==== DATA IN THIS EXERCISE

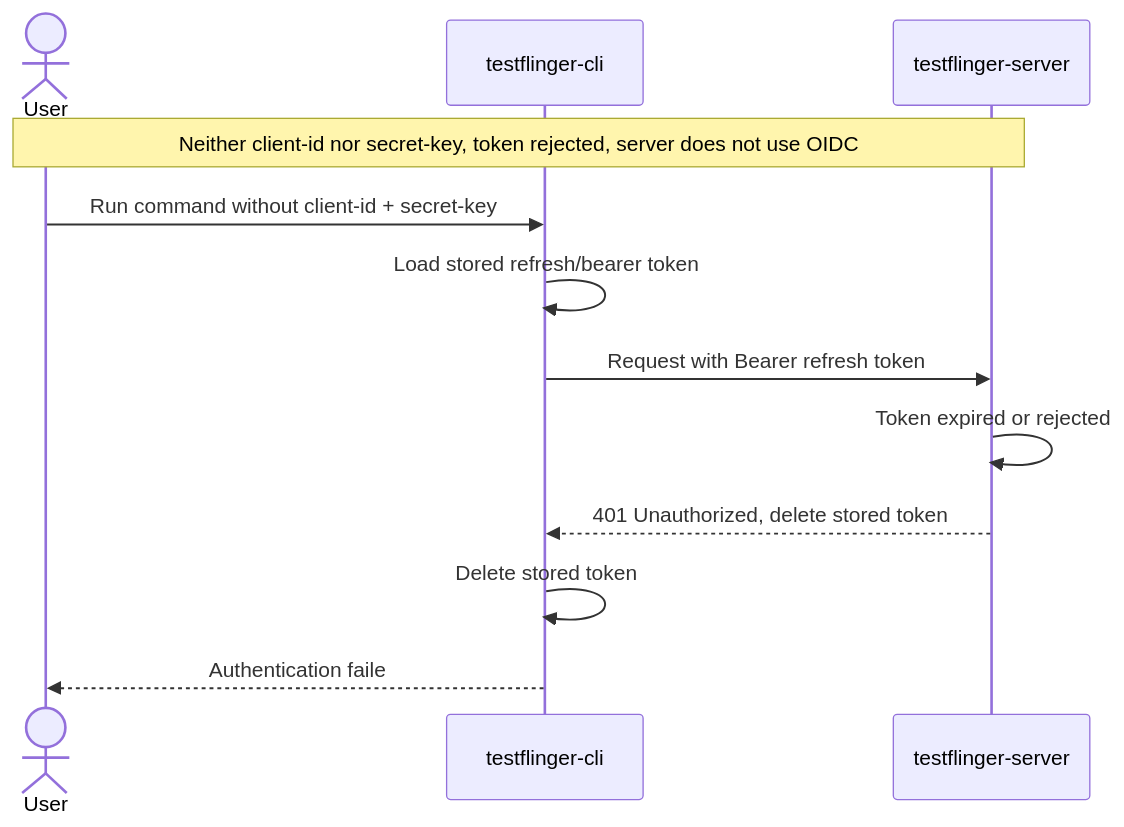
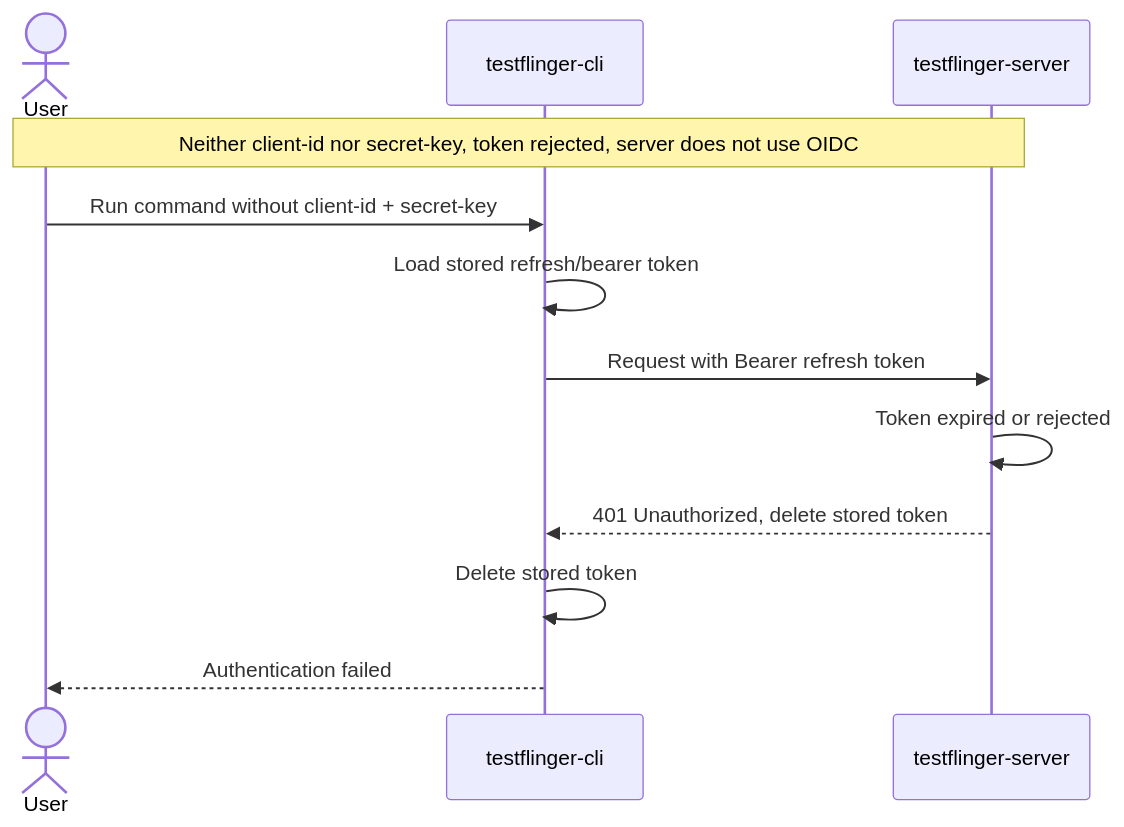
One commit to canonical/testflinger changed the fifth of 7 diagrams in docs/explanation/authentication.rst. Above: the diagram before and after it, drawn with Mermaid. The commit also changed other lines of this file, not shown here.

Commit message:
docs: reorganize authentication section

```diff
--- a/docs/explanation/authentication.rst
+++ b/docs/explanation/authentication.rst
@@ -149,18 +148,18 @@
 .. mermaid::
     :alt: Sequence diagram showing a refresh token being rejected and the user being denied access
     :caption: Sequence diagram showing a refresh token being rejected and the user being denied access
     :align: center
 
     sequenceDiagram
         actor User
         participant CLI as testflinger-cli
         participant Server as testflinger-server
 
         Note over User,Server: Neither client-id nor secret-key, token rejected, server does not use OIDC
         User->>CLI: Run command without client-id + secret-key
         CLI->>CLI: Load stored refresh/bearer token
         CLI->>Server: Request with Bearer refresh token
         Server->>Server: Token expired or rejected
         Server-->>CLI: 401 Unauthorized, delete stored token
         CLI->>CLI: Delete stored token
-        CLI-->>User: Authentication faile
+        CLI-->>User: Authentication failed
```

========

Could you find every line in the records above that has the string "Server" and copy it?

         participant Server as testflinger-server
         Note over User,Server: Neither client-id nor secret-key, token rejected, server does not use OIDC
         CLI->>Server: Request with Bearer refresh token
         Server->>Server: Token expired or rejected
         Server-->>CLI: 401 Unauthorized, delete stored token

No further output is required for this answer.